Can you tone it down?
Why are you so fond of the long sentence?
How long is a long sentence?
What sentence are you referring to?
What’s the law dictating the sentence?
So he died?
Are the letters just placeholders?
What’s the deal with Scandinavia?
Is this meant to refer to the geographical area?
Were there two statues in the Square?
Are D and S fictional characters?
How many times did you go?
Did you go there with others?
Did you go there from the east or the west?
Why did you run away?
What’s the point of repetition?
What exactly happened?
Did you see the carnage?
Are you still shaking?
When did it start?
What was the song?
Did it rain?
Was it blue or yellow?
Where is the price tag of freedom?
Did you throw the bottles?
Did you throw the basins?
Have you turned in your films?
Have you learned your lessons?
Is the world all that is the bookcase?
Do you know how to hold your tongue?
Do you know where to stick your ass?
Do I have a case?
Wang's "Mad Science in Imperial City" was the winner of 2006 Asian American Literary Award.
Returning: Hank Lazer’s field recordings of mind in morningReview by Joel Chace
DEC 21-JAN 22 | Poetry
Hank Lazers remarkable new poetry collection, field recordings of mind in morning, is a sequence of chants rung upon the constants and the changes of his returns to a place that offers solace and restoration.
Past and Present for a Creative FutureBy Charlotte Kent
MARCH 2023 | Art and Technology
Two museum shows opened in February about art and technology that, combined, span the last seventy years and present some of the different discourses surrounding the convergence of these two fields.

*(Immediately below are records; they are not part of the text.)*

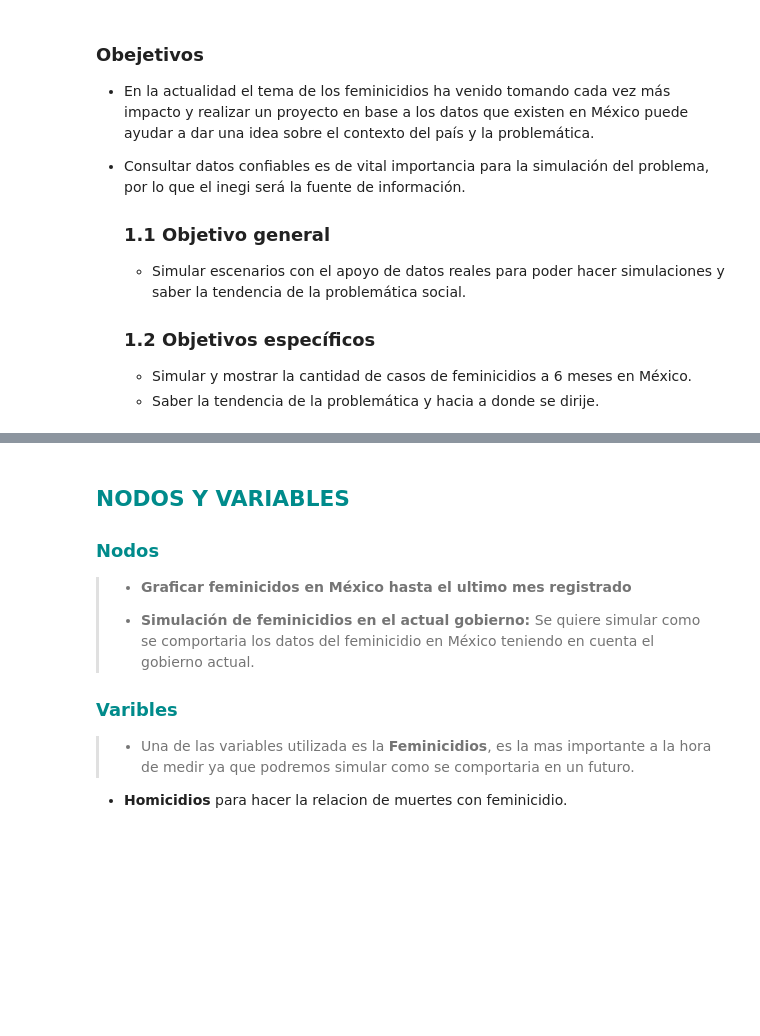
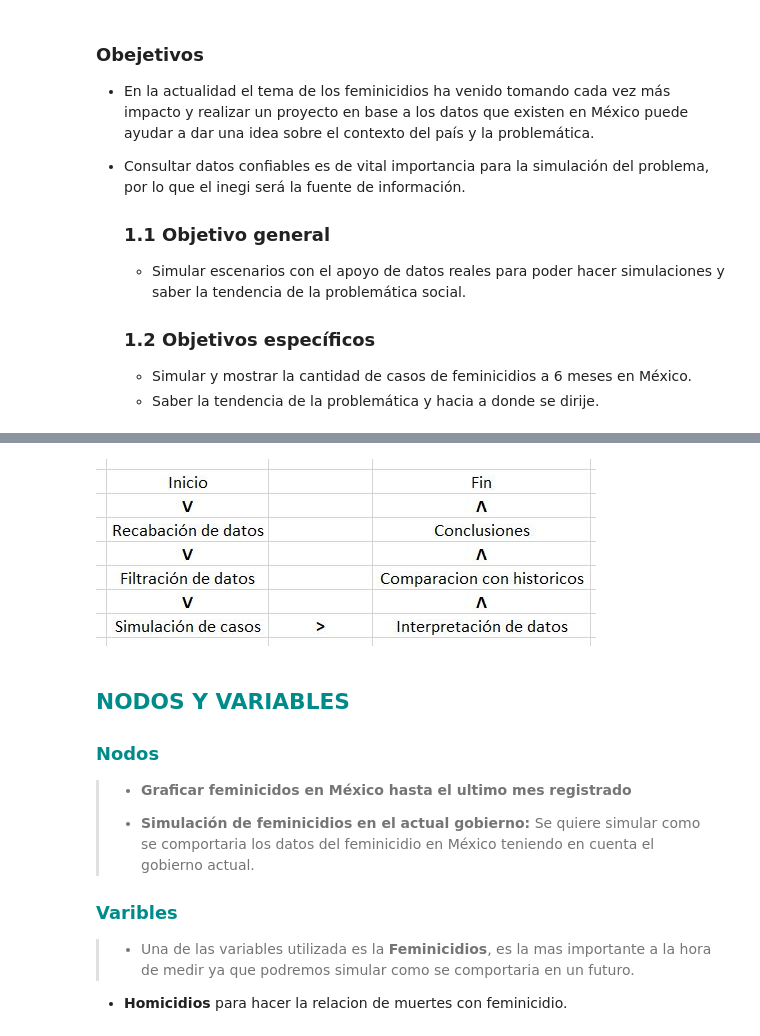
Before and after one commit to Jancope/ProyectoModulo1, a Jupyter notebook: ProyectoModulo1_PenaJ_OrtizJ.ipynb, the cells around one changed output, grey strips where cells are left out. Saved outputs shown, nothing was run; the diff lists cells and outputs as text; code cells hidden in the pictures; blank space fills up the shorter version.

Commit message:
Diagrama

```diff
--- a/ProyectoModulo1_PenaJ_OrtizJ.ipynb
+++ b/ProyectoModulo1_PenaJ_OrtizJ.ipynb
@@ -48,6 +48,11 @@ La relevancia del tema al día de hoy es grande y sigue creciendo, al menos en l
 Las simulaciones llevadas a cabo para la resolución del proyecto serán basadas en la información emitida por el mismo gobierno y los datos que proporcione el INEGI, la muestra analizada será de México y se tomarán hasta los datos más recientes que hay al momento de empezar con las simulaciones para más precisión.
 
 Con el análisis que generemos a partir de las simulaciones hechas podremos deducir la tendencia general que tiene esta problemática y poder hacer conclusiones al respecto, si es culpa del gobierno por falta de seguridad, crisis económicas causadas por la pandemia, etc.
+# %%
+from IPython.display import Image
+Image(filename='diagrama.jpg')
+# %% [output]
+[figure, added]
 # %% [markdown]
 ## <font color='darkcyan'> NODOS Y VARIABLES
 
```
Also changed, not shown: 1 other file.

Ill Be Your Mirror: Art and the Digital Screen, curated by Alison Hearst at The Modern Museum of Fort Worth presents nearly every contemporary medium from paintings and installations to games and face filters in an expansive exhibition of fifty artists across twelve sections touching on some of the major psycho-social outcomes of our mediated landscape. Coded: Art Enters the Computer Age 1952-1982, curated by Leslie Jones at LACMA includes prints, video, textiles and sculptural objects that admirably present a historical trajectory of artists experimentations with the possibilities of computational devices across those early years, when design limitations foregrounded composition and structure. Those constraints also contributed, occasionally, to a kind of didacticism, for which the field remains frequently derided.
four from field recordings of mind in morningBy Hank Lazer
JUL-AUG 2021 | Poetry
Hank Lazer’s poems in the Brooklyn Rail are from his forthcoming book field recordings of mind in morning (BlazeVOX), which will include links to musical improvisations with composer and banjo player Holland Hopson. Lazer has published thirty-one books of poetry, including COVID 19 SUTRAS (2020, Lavender Ink), Slowly Becoming Awake (N32) (2019, Dos Madres Press), Poems That Look Just Like Poems (2019, PURH – one volume in English, one in French), Evidence of Being Here: Beginning in Havana (N27), (2018, Negative Capability Press), and Thinking in Jewish (N20) (2017, Lavender Ink). In 2015, Lazer received Alabama’s most prestigious literary prize, the Harper Lee Award, for lifetime achievement in literature.
Strikethrough: Typographic Messages of ProtestBy Faride Mereb
DEC 22–JAN 23 | Art Books
Published to accompany an exhibition at Letterform Archive curated by Silas Munro, this is one of the first books to focus on how protest is visually represented through typography. But it would be naive to think that one volume could fill in the gaps created by years of censorship of an entire field, especially when those gaps result from a deeper structural issue like institutional whiteness.